edit: I was actually thinking of a way to create pressure in the intake side, so all the air flow in the gap (closed stator), but im not sure the air would have enough pressure. I was trying to find some sort of simulator but i was not able yet.
If the stator is closed then the other side of the stator doesn't get fresh air flow. With single side exhaust you're guaranteed some flow through the gap as long as you get the exhaust holes out at the same radius as the gap. At lesser radius the flow would surely be less and more complex in nature. Centrifugal force guarantees pressure. It's not big pressure, nor is it tremendous flow, but with the stator transferring heat to much cooler air it transfers much more heat.

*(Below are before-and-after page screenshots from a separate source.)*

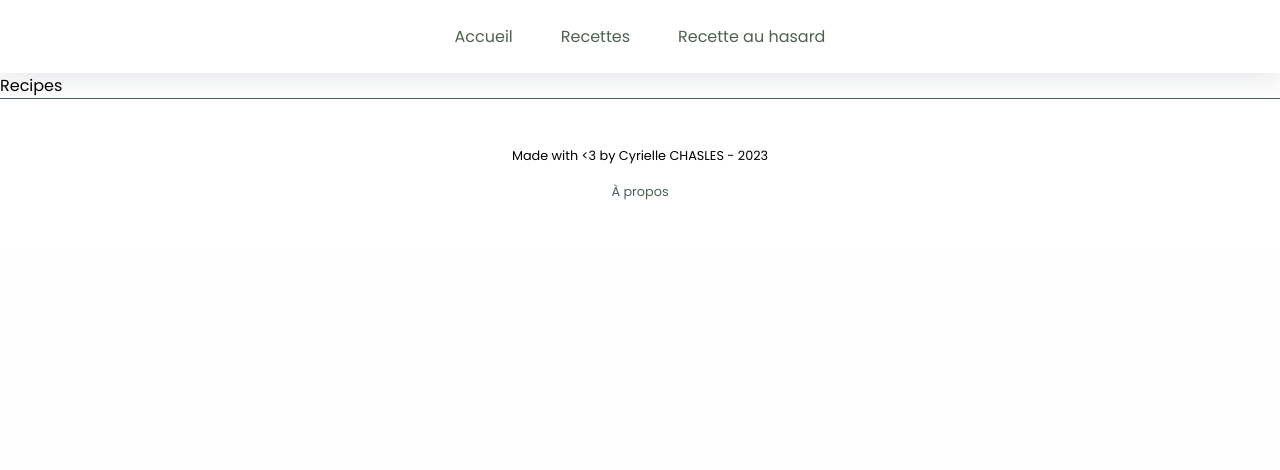
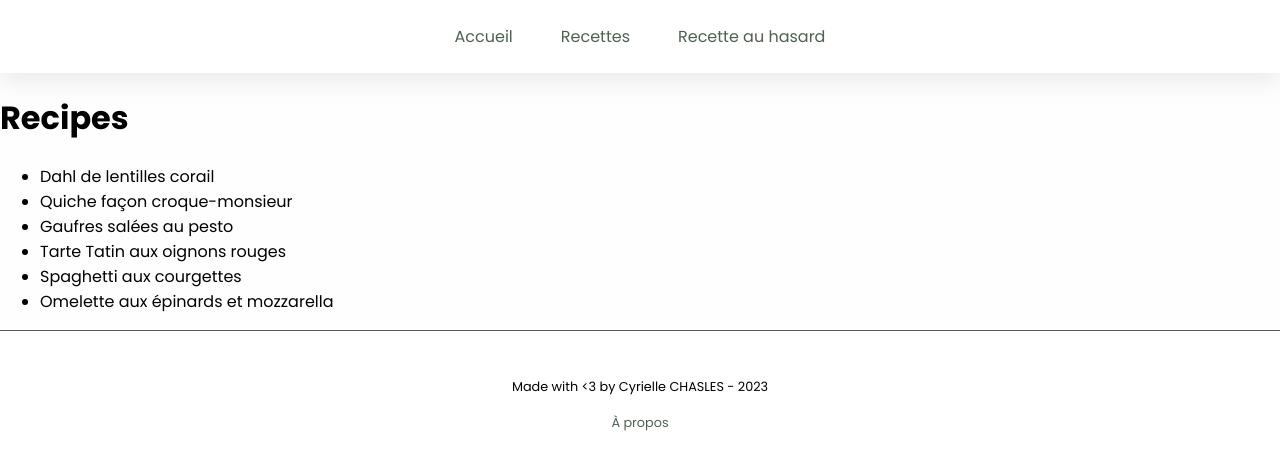
Before and after one commit to krauzeure/veggiefest, a Next.js app: page /recipes in a window 1280 px wide. Shown: the top 470 px of the page. Built offline with nearby package versions, Linux system fonts and the light colour scheme.

Commit message:
Storing our recipes in the state and mapping on the results to test

```diff
--- a/pages/recipes/index.tsx
+++ b/pages/recipes/index.tsx
@@ -1,16 +1,31 @@
 import React from 'react';
-import { useEffect } from 'react';
+import { useEffect, useState } from 'react';
+import { recipe } from 'types/types';
 
 export default function Recipes() {
+  const [recipes, setRecipes] = useState<recipe[]>([]);
+  const [isLoading, setIsLoading] = useState<boolean>(true);
   const getRecipes = async () => {
     const res = await fetch(`/api/allRecipes`);
     const data = await res.json();
-    console.log(data);
+    setRecipes(data.recipes);
+    setIsLoading(false);
   };
 
   useEffect(() => {
     getRecipes();
   }, []);
 
-  return <div>Recipes</div>;
+  return (
+    <>
+      <h1>Recipes</h1>
+      {!isLoading && (
+        <ul>
+          {recipes.map((item: recipe, index: number) => (
+            <li key={index}>{item.name}</li>
+          ))}
+        </ul>
+      )}
+    </>
+  );
 }
```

The thing that drives me crazy about the all too common exhaust holes well away from the perimeter is how do they expect the hottest highest pressure air to flow out? I'm sure it mixes somewhat, but it's not a guaranteed inherent part of the gas circuit. You have a good handle on it, so I'm sure you'll get really good results, and it will reject heat drastically better than stock.
FWIW, hubmonster gets no warmer running at 30kw peak than it did at 16kw. If anything it's cooler, because the really high power flows for a shorter duration, and windings don't heat up instantly.
Something I haven't tried but my more recent research indicates could significantly increase flow is some type of air dam or cowling outside of the intake to both increase pressure in that region outside of the motor and to make it flow more freely into the intake holes. Without it we're trying to get air flowing by the holes turn to go in. I forget who brought that idea up in one of the threads but I researched it and it should increase flow pretty substantially. If I ever start having heat problems with a ventilated motor, I'll try that first, because making something to give it a try wouldn't even require taking the motor off, much less open it up. I bring it up in case you end up pushing your motor well into saturation, and need more cooling than I do, that there's still something quite easy to try.
I still think flow volume is just part of the equation, and what you do with the flow inside the motor is equally important.
I look forward to seeing what twists you add to the approach.